Is a Will legal if the only 2 witness signatures are the people named in the Will?

Get Legal Help Today

 Secured with SHA-256 Encryption

Is a Will legal if the only 2 witness signatures are the people named in the Will?

Can the person named as “Power of Attorney” be a witness if named in the Will?

Asked on March 6, 2015 under Estate Planning, California

Answers:

S.L,. Member, California Bar / FreeAdvice Contributing Attorney

Answered 6 years ago | Contributor

You need to have two disinterested witnesses sign the Will.  If the beneficiaries are witnesses, this raises the issue of undue influence which may result in a future challenge of the Will's validity.  A person who has power of attorney has a conflict of interest  and is not a disinterested witness signing the Will.  Again, this raises the issue of undue influence exerted on the testator (person whose Will this is).

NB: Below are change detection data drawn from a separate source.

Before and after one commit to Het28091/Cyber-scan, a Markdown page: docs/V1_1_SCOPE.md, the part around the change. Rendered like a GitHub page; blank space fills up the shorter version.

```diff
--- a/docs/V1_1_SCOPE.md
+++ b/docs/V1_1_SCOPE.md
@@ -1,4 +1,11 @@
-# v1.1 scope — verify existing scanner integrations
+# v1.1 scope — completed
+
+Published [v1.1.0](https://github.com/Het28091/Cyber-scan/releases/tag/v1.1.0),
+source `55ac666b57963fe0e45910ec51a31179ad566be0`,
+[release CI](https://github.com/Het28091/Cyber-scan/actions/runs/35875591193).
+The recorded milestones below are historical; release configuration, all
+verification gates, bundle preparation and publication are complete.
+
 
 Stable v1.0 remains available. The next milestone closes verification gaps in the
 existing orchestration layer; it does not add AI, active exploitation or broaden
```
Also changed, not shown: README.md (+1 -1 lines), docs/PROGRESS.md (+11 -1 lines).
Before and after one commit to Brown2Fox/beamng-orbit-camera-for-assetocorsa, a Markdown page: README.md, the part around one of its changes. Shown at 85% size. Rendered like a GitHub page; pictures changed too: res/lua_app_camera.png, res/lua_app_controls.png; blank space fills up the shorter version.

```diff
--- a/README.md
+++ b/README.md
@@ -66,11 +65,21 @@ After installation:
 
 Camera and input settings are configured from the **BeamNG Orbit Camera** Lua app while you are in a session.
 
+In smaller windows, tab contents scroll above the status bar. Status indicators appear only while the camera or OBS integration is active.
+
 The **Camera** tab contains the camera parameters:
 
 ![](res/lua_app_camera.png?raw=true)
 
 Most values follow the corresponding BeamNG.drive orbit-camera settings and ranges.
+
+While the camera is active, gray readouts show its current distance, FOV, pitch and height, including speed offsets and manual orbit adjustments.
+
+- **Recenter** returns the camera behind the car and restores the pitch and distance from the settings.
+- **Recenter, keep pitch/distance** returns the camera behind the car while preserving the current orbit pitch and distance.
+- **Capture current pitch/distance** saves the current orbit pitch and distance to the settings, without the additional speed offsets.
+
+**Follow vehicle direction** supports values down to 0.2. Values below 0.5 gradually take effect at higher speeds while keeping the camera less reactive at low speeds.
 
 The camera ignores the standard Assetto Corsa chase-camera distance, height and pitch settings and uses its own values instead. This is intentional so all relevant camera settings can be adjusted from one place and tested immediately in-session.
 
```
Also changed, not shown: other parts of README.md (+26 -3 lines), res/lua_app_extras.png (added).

IMPORTANT NOTICE: The Answer(s) provided above are for general information only. The attorney providing the answer was not serving as the attorney for the person submitting the question or in any attorney-client relationship with such person. Laws may vary from state to state, and sometimes change. Tiny variations in the facts, or a fact not set forth in a question, often can change a legal outcome or an attorney's conclusion. Although AttorneyPages.com has verified the attorney was admitted to practice law in at least one jurisdiction, he or she may not be authorized to practice law in the jurisdiction referred to in the question, nor is he or she necessarily experienced in the area of the law involved. Unlike the information in the Answer(s) above, upon which you should NOT rely, for personal advice you can rely upon we suggest you retain an attorney to represent you.

Get Legal Help Today

Find the right lawyer for your legal issue.

 Secured with SHA-256 Encryption